Apple’s New Direction in Education
When I was teaching on university and community college campuses, Cupertino’s primary focus in education was selling hardware. Representatives would visit the campus and talk about the iPad, MacBook Air, and so forth. Apple seems to have a new direction in education, and is now pushing curriculum – curriculum the tech giant creates and provides at no cost.
Apple CEO Tim Cook recently visited Austin, Texas, and explained Cupertino’s vision for the endeavor. One of the nation’s largest higher learning institutions, Austin Community Collect District (ACC), will be offering the App Development with Swift course to its 74,000 students. Mr. Cook said:

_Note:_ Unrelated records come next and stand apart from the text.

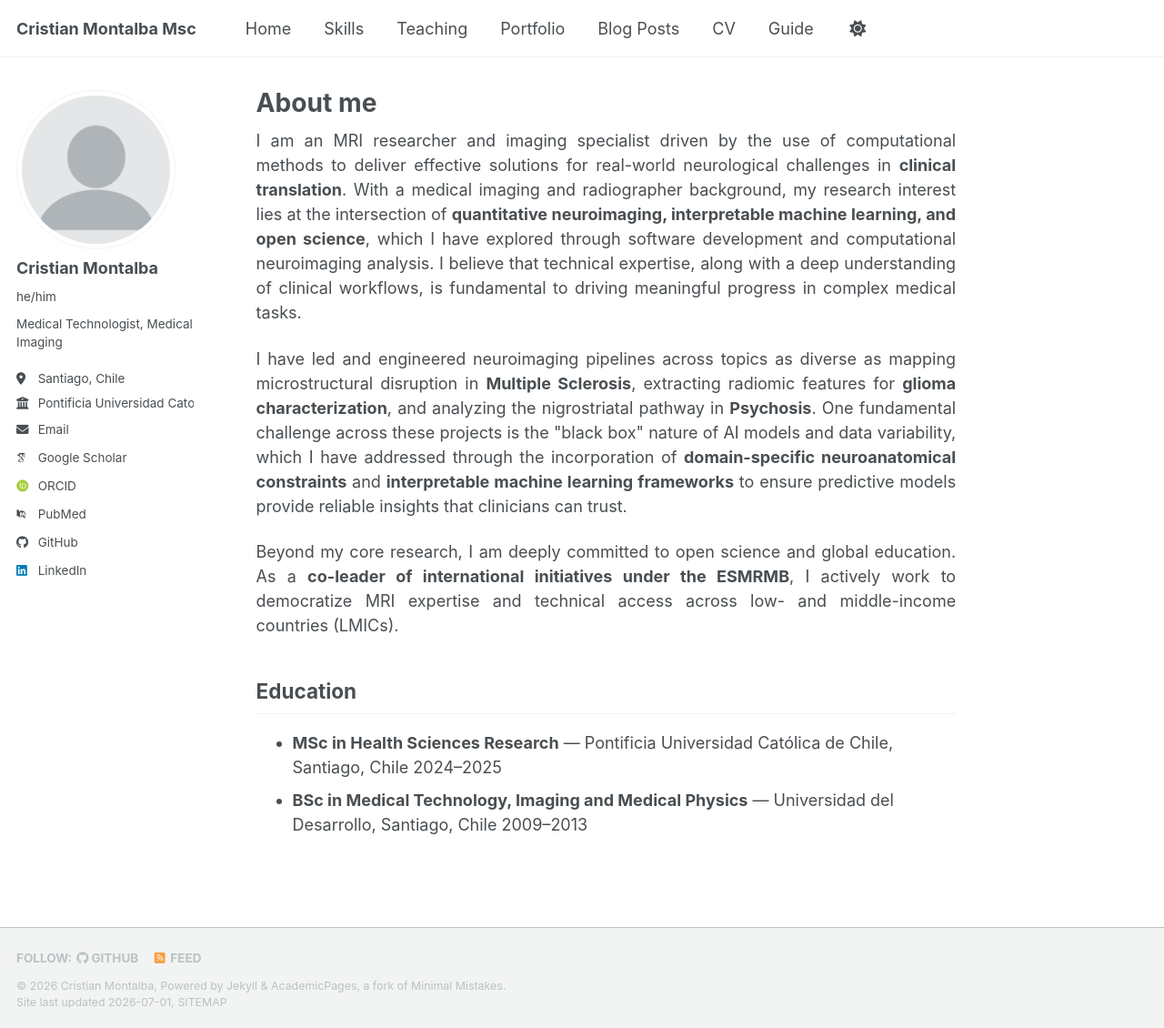
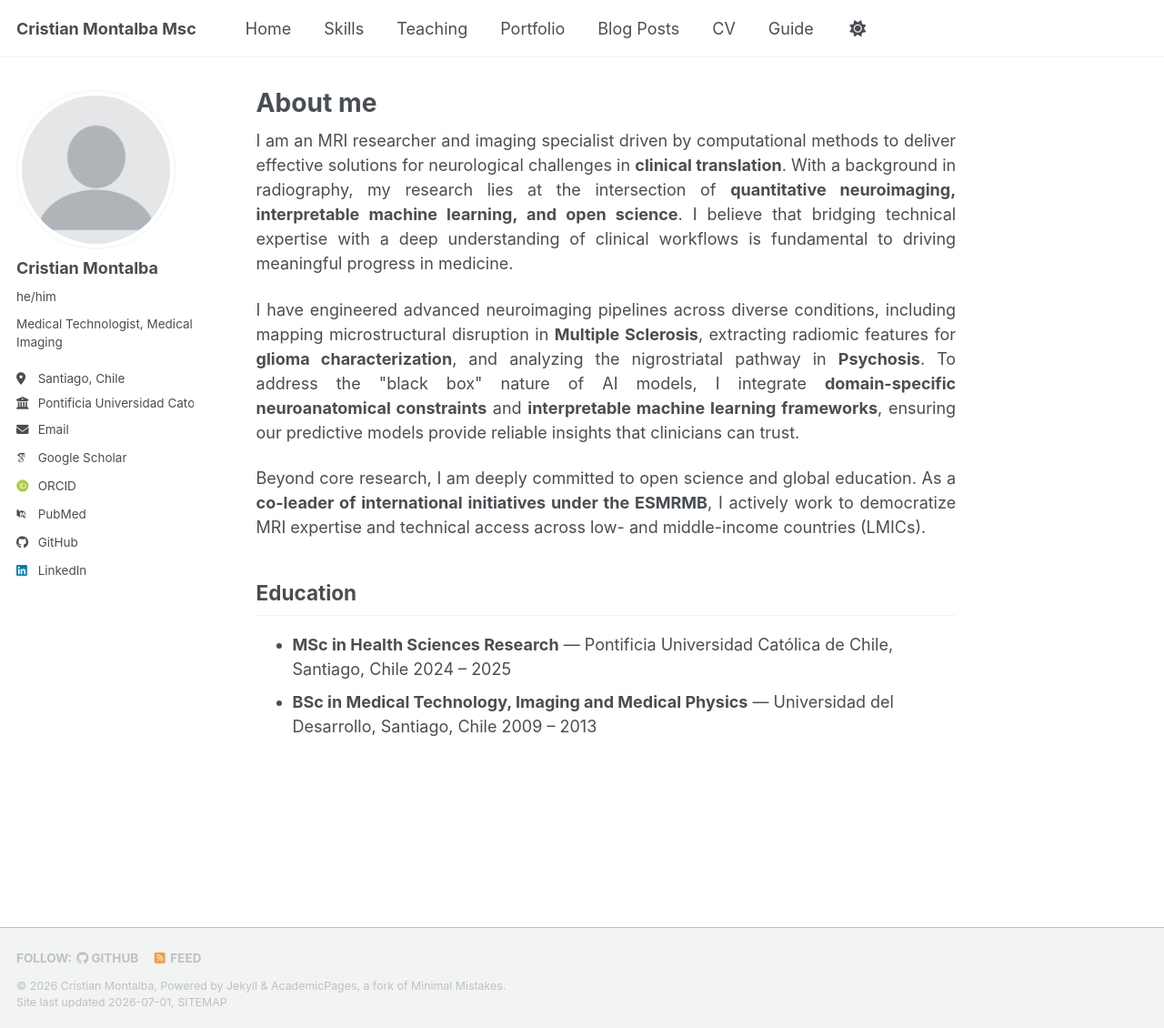
Before and after one commit to cristianmontalba/cristianmontalba.github.io, a Jekyll site: the page built from _pages/about.md, in a window 1280 px wide and 1130 px high. Shown: the whole window at 91% size. Built offline with Jekyll 4.4.1, drawn with Linux system fonts in a browser that asks for light colours; some web fonts are replaced; a script bundle is joined from its source files by our own code; library files that are not in the unit come from our copies.

Commit message:
Update about.md

```diff
--- a/_pages/about.md
+++ b/_pages/about.md
@@ -9,15 +9,19 @@ redirect_from:
 
 <div style="text-align: justify;">
 
-<p>I am an MRI researcher and imaging specialist driven by the use of computational methods to deliver effective solutions for real-world neurological challenges in <strong>clinical translation</strong>. With a medical imaging and radiographer background, my research interest lies at the intersection of <strong>quantitative neuroimaging, interpretable machine learning, and open science</strong>, which I have explored through software development and computational neuroimaging analysis. I believe that technical expertise, along with a deep understanding of clinical workflows, is fundamental to driving meaningful progress in complex medical tasks.</p>
+<div style="text-align: justify;">
 
-<p>I have led and engineered neuroimaging pipelines across topics as diverse as mapping microstructural disruption in <strong>Multiple Sclerosis</strong>, extracting radiomic features for <strong>glioma characterization</strong>, and analyzing the nigrostriatal pathway in <strong>Psychosis</strong>. One fundamental challenge across these projects is the "black box" nature of AI models and data variability, which I have addressed through the incorporation of <strong>domain-specific neuroanatomical constraints</strong> and <strong>interpretable machine learning frameworks</strong> to ensure predictive models provide reliable insights that clinicians can trust.</p>
+<p>I am an MRI researcher and imaging specialist driven by computational methods to deliver effective solutions for neurological challenges in <strong>clinical translation</strong>. With a background in radiography, my research lies at the intersection of <strong>quantitative neuroimaging, interpretable machine learning, and open science</strong>. I believe that bridging technical expertise with a deep understanding of clinical workflows is fundamental to driving meaningful progress in medicine.</p>
 
-<p>Beyond my core research, I am deeply committed to open science and global education. As a <strong>co-leader of international initiatives under the ESMRMB</strong>, I actively work to democratize MRI expertise and technical access across low- and middle-income countries (LMICs).</p>
+<p>I have engineered advanced neuroimaging pipelines across diverse conditions, including mapping microstructural disruption in <strong>Multiple Sclerosis</strong>, extracting radiomic features for <strong>glioma characterization</strong>, and analyzing the nigrostriatal pathway in <strong>Psychosis</strong>. To address the "black box" nature of AI models, I integrate <strong>domain-specific neuroanatomical constraints</strong> and <strong>interpretable machine learning frameworks</strong>, ensuring our predictive models provide reliable insights that clinicians can trust.</p>
+
+<p>Beyond core research, I am deeply committed to open science and global education. As a <strong>co-leader of international initiatives under the ESMRMB</strong>, I actively work to democratize MRI expertise and technical access across low- and middle-income countries (LMICs).</p>
+
+</div>
 
 </div>
 
 ## Education
 
-- **MSc in Health Sciences Research** — Pontificia Universidad Católica de Chile, Santiago, Chile 2024–2025
-- **BSc in Medical Technology, Imaging and Medical Physics** — Universidad del Desarrollo, Santiago, Chile 2009–2013
+- **MSc in Health Sciences Research** — Pontificia Universidad Católica de Chile, Santiago, Chile 2024 – 2025
+- **BSc in Medical Technology, Imaging and Medical Physics** — Universidad del Desarrollo, Santiago, Chile 2009 – 2013
```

We’ve seen firsthand how Apple’s app ecosystem has transformed the global economy, creating entire new industries and supporting millions of jobs. We believe passionately that same opportunity should be extended to everyone, and community colleges have a powerful reach into communities where education becomes the great equalizer.
The Swift Curriculum at a Glance
Apple designed the Swift curriculum to prepare students for job opportunities in a fast-growing economy of apps. The 900+ page eBook students can download (for free, mind you) for the course provides a strong starting point on app development. Here’s a brief overview of what the iBook covers:
- Getting Started with App Development
- Introduction to UIKit
- Navigation and Workflows
- Tables and Persistence
- Working with the Web
- Prototyping and Project Planning
I haven’t read through the curriculum in its entirety, but I have given it a once-over. It appears quite solid, as far as providing students with what they need to become app developers. Some of the sections have even been beneficial to me in my own coding.
Apple Remains Committed to Education
Despite thoughts to the contrary, Apple seems to maintain a commitment to education. Apple might not be showing how committed it is to education in ways we’re accustomed to. However, helping to drive education towards Apple’s ecosystem is definitely a step in the right direction, though. In my time, we taught generic C++ courses for introductory programming, typically using Microsoft Windows for the platform.
Shifting the focus to Swift doesn’t necessarily mean more hardware sales for Apple. After all, since Swift is an open-source programming language, developers can program in it under Linux and other platforms. With that said, I’m sure colleges and universities are going to use it to focus on real-world app development. That means programming for iOS devices, which means more sales of Macs, iPhones, and iPads for Apple.